It is unlikely that Macron will bring sanity to the EU, but hope springs eternal.

Saturday, May 6, 2017

A Textbook Case of Fake News -- Todays NYTimes

In today's NY Times, there is an article in the business section written by Reed Abelson and Katie Thomas that seems to have no other purpose than to deliberately mislead readers.  The headline:  "In Rare Unity, Hospitals, Doctors and Insurers Criticize Health Bill."

That headline would suggest that doctors, as a group, oppose the health care bill that passed the House last week.  As everyone not living in a cave knows, doctors overwhelmingly oppose Obamacare and support the House bill passed last week. 

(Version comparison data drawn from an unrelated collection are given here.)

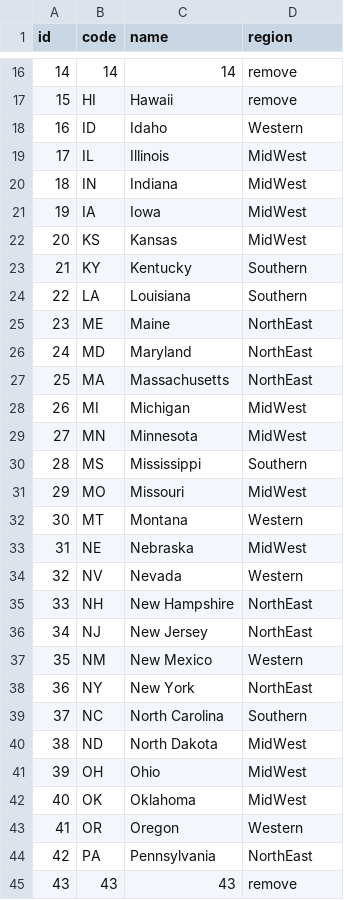
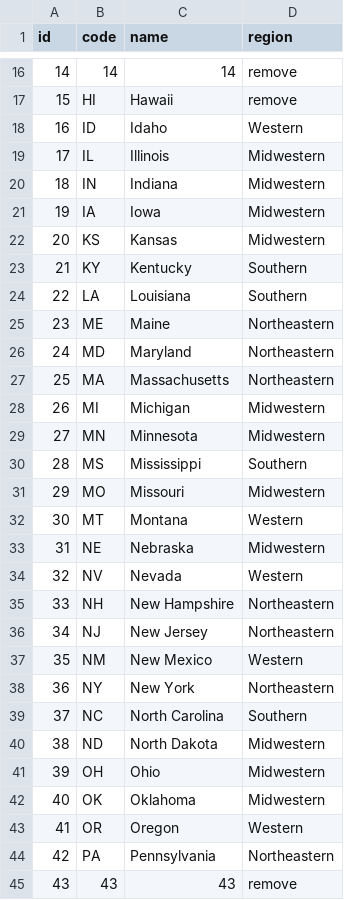
Before and after one commit to sallydevitry/sallydevitry.github.io, a CSV file: data/stateNames.csv, drawn as a sheet; only a part is shown, gaps mark what is left out; the diff covers the shown part only.

```diff
--- a/data/stateNames.csv
+++ b/data/stateNames.csv
@@ -18,28 +18,28 @@ id,code,name,region
 16,ID,Idaho,Western
-17,IL,Illinois,MidWest
-18,IN,Indiana,MidWest
-19,IA,Iowa,MidWest
-20,KS,Kansas,MidWest
+17,IL,Illinois,Midwestern
+18,IN,Indiana,Midwestern
+19,IA,Iowa,Midwestern
+20,KS,Kansas,Midwestern
 21,KY,Kentucky,Southern
 22,LA,Louisiana,Southern
-23,ME,Maine,NorthEast
-24,MD,Maryland,NorthEast
-25,MA,Massachusetts,NorthEast
-26,MI,Michigan,MidWest
-27,MN,Minnesota,MidWest
+23,ME,Maine,Northeastern
+24,MD,Maryland,Northeastern
+25,MA,Massachusetts,Northeastern
+26,MI,Michigan,Midwestern
+27,MN,Minnesota,Midwestern
 28,MS,Mississippi,Southern
-29,MO,Missouri,MidWest
+29,MO,Missouri,Midwestern
 30,MT,Montana,Western
-31,NE,Nebraska,MidWest
+31,NE,Nebraska,Midwestern
 32,NV,Nevada,Western
-33,NH,New Hampshire,NorthEast
-34,NJ,New Jersey,NorthEast
+33,NH,New Hampshire,Northeastern
+34,NJ,New Jersey,Northeastern
 35,NM,New Mexico,Western
-36,NY,New York,NorthEast
+36,NY,New York,Northeastern
 37,NC,North Carolina,Southern
-38,ND,North Dakota,MidWest
-39,OH,Ohio,MidWest
-40,OK,Oklahoma,MidWest
+38,ND,North Dakota,Midwestern
+39,OH,Ohio,Midwestern
+40,OK,Oklahoma,Midwestern
 41,OR,Oregon,Western
-42,PA,Pennsylvania,NorthEast
+42,PA,Pennsylvania,Northeastern
 43,43,43,remove
```
Also changed, not shown: 7 edited cells elsewhere in this file, 4 other files.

In an incredible exercise of fake news, the Times' article provides no support at all for the statement that "doctors," acting "in rare unity" are criticizing the health bill.  That statement is nothing more than a deliberate lie.  Isn't that the definition of "fake news"  -- a deliberate lie.

Worse, all this article does is quote two or three insurance industry lobbyists, who see some things they don't like about the House bill.  Jeez, is there anyone on the planet who thinks the House bill is perfect. I don't think a bunch of lobbyists for the insurance industry speak for doctors "in rare unity."

Once again, simply to buttress their own political viewpoint, the Times has deliberately set out to mislead its readers by presenting false and misleading headlines accompanied by an article that has nothing to do with the headline.  That's fake news.